*** Opening SOURCE INFORMATION ***

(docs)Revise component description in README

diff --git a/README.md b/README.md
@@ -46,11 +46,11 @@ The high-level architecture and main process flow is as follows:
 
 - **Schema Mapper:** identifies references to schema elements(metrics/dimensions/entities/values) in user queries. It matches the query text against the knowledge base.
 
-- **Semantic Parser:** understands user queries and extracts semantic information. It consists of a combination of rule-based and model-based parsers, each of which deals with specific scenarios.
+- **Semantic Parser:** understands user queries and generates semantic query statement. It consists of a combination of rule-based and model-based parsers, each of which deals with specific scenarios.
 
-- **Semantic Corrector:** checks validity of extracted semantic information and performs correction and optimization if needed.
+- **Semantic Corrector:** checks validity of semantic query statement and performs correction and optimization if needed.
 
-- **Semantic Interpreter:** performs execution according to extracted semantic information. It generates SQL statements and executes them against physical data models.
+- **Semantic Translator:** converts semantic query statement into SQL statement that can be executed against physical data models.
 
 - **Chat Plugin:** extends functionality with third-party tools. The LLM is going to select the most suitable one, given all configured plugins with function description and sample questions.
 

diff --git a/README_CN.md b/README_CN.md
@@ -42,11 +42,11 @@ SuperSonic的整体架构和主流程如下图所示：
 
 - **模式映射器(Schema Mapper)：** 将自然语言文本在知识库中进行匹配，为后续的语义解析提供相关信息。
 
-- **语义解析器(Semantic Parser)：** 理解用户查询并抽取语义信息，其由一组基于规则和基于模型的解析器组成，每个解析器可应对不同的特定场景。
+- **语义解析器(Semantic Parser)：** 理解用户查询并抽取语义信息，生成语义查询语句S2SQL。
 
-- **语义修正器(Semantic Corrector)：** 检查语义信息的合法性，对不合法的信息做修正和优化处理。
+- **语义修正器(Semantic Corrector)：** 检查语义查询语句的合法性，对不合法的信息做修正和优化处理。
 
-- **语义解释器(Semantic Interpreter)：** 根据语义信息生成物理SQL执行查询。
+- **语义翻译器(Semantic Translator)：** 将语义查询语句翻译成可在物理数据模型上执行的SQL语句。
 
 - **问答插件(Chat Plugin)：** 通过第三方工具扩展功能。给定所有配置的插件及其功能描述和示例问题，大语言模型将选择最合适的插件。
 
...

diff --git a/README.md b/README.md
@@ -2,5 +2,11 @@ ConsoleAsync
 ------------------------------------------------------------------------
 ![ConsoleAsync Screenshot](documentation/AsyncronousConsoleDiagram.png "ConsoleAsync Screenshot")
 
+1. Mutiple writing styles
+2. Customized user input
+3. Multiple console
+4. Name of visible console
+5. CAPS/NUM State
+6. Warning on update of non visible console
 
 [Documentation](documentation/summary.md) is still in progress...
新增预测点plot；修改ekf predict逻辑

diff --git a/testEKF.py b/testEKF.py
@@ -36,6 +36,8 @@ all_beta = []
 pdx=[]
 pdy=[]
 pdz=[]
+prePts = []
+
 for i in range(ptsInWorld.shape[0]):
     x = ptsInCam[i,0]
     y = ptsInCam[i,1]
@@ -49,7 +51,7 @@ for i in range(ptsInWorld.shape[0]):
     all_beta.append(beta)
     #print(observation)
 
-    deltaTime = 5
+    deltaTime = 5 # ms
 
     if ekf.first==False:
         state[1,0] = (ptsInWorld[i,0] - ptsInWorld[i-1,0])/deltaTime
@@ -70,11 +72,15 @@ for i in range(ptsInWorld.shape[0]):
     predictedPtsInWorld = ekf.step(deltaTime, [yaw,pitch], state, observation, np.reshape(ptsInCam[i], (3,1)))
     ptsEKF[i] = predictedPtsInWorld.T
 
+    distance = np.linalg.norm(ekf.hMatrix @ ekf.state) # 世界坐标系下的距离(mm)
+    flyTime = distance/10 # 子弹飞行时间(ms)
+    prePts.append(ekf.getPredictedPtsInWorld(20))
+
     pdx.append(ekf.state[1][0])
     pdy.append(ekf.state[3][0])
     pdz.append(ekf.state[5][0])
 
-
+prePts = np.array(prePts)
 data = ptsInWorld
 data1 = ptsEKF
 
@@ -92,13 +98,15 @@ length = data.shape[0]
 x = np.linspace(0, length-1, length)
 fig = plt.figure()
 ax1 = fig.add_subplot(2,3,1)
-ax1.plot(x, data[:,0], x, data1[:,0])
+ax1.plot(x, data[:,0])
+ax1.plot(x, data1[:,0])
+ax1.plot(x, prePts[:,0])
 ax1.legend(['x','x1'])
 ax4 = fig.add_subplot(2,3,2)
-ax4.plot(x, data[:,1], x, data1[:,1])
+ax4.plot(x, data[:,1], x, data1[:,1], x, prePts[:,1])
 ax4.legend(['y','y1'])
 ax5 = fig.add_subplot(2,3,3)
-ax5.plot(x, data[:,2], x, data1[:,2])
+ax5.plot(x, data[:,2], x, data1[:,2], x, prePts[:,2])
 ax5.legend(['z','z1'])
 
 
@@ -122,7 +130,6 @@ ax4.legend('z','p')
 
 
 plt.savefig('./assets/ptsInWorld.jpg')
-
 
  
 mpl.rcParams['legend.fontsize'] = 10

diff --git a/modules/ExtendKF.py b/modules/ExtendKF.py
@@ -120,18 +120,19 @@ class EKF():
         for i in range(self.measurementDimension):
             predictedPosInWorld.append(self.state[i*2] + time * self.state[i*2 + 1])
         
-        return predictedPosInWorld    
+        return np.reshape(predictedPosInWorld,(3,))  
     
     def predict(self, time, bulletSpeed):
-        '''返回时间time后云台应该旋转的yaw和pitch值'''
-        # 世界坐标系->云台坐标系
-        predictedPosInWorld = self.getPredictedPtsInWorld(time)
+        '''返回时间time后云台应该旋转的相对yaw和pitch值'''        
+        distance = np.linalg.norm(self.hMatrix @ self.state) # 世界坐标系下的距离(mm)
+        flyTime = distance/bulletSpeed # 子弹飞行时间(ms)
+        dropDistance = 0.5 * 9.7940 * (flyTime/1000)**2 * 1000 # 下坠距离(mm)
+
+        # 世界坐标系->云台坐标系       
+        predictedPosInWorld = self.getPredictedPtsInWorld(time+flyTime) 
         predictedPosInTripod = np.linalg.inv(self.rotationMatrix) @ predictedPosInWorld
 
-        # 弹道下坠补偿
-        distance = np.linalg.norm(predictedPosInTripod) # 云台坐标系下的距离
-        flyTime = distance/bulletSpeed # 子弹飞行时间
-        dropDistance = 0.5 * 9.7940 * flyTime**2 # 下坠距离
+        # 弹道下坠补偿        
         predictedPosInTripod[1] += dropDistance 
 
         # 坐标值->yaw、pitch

*** Closing SOURCE INFORMATION ***

◆ **TASK TO CARRY OUT**: Nothing but the lines from the first line of the data through the line with "-- **语义解释器(Semantic Interpreter)：**" should be returned, exactly as they appear, both ends included.

◆ **PROBLEM SOLUTION**:
(docs)Revise component description in README

diff --git a/README.md b/README.md
@@ -46,11 +46,11 @@ The high-level architecture and main process flow is as follows:
 
 - **Schema Mapper:** identifies references to schema elements(metrics/dimensions/entities/values) in user queries. It matches the query text against the knowledge base.
 
-- **Semantic Parser:** understands user queries and extracts semantic information. It consists of a combination of rule-based and model-based parsers, each of which deals with specific scenarios.
+- **Semantic Parser:** understands user queries and generates semantic query statement. It consists of a combination of rule-based and model-based parsers, each of which deals with specific scenarios.
 
-- **Semantic Corrector:** checks validity of extracted semantic information and performs correction and optimization if needed.
+- **Semantic Corrector:** checks validity of semantic query statement and performs correction and optimization if needed.
 
-- **Semantic Interpreter:** performs execution according to extracted semantic information. It generates SQL statements and executes them against physical data models.
+- **Semantic Translator:** converts semantic query statement into SQL statement that can be executed against physical data models.
 
 - **Chat Plugin:** extends functionality with third-party tools. The LLM is going to select the most suitable one, given all configured plugins with function description and sample questions.
 

diff --git a/README_CN.md b/README_CN.md
@@ -42,11 +42,11 @@ SuperSonic的整体架构和主流程如下图所示：
 
 - **模式映射器(Schema Mapper)：** 将自然语言文本在知识库中进行匹配，为后续的语义解析提供相关信息。
 
-- **语义解析器(Semantic Parser)：** 理解用户查询并抽取语义信息，其由一组基于规则和基于模型的解析器组成，每个解析器可应对不同的特定场景。
+- **语义解析器(Semantic Parser)：** 理解用户查询并抽取语义信息，生成语义查询语句S2SQL。
 
-- **语义修正器(Semantic Corrector)：** 检查语义信息的合法性，对不合法的信息做修正和优化处理。
+- **语义修正器(Semantic Corrector)：** 检查语义查询语句的合法性，对不合法的信息做修正和优化处理。
 
-- **语义解释器(Semantic Interpreter)：** 根据语义信息生成物理SQL执行查询。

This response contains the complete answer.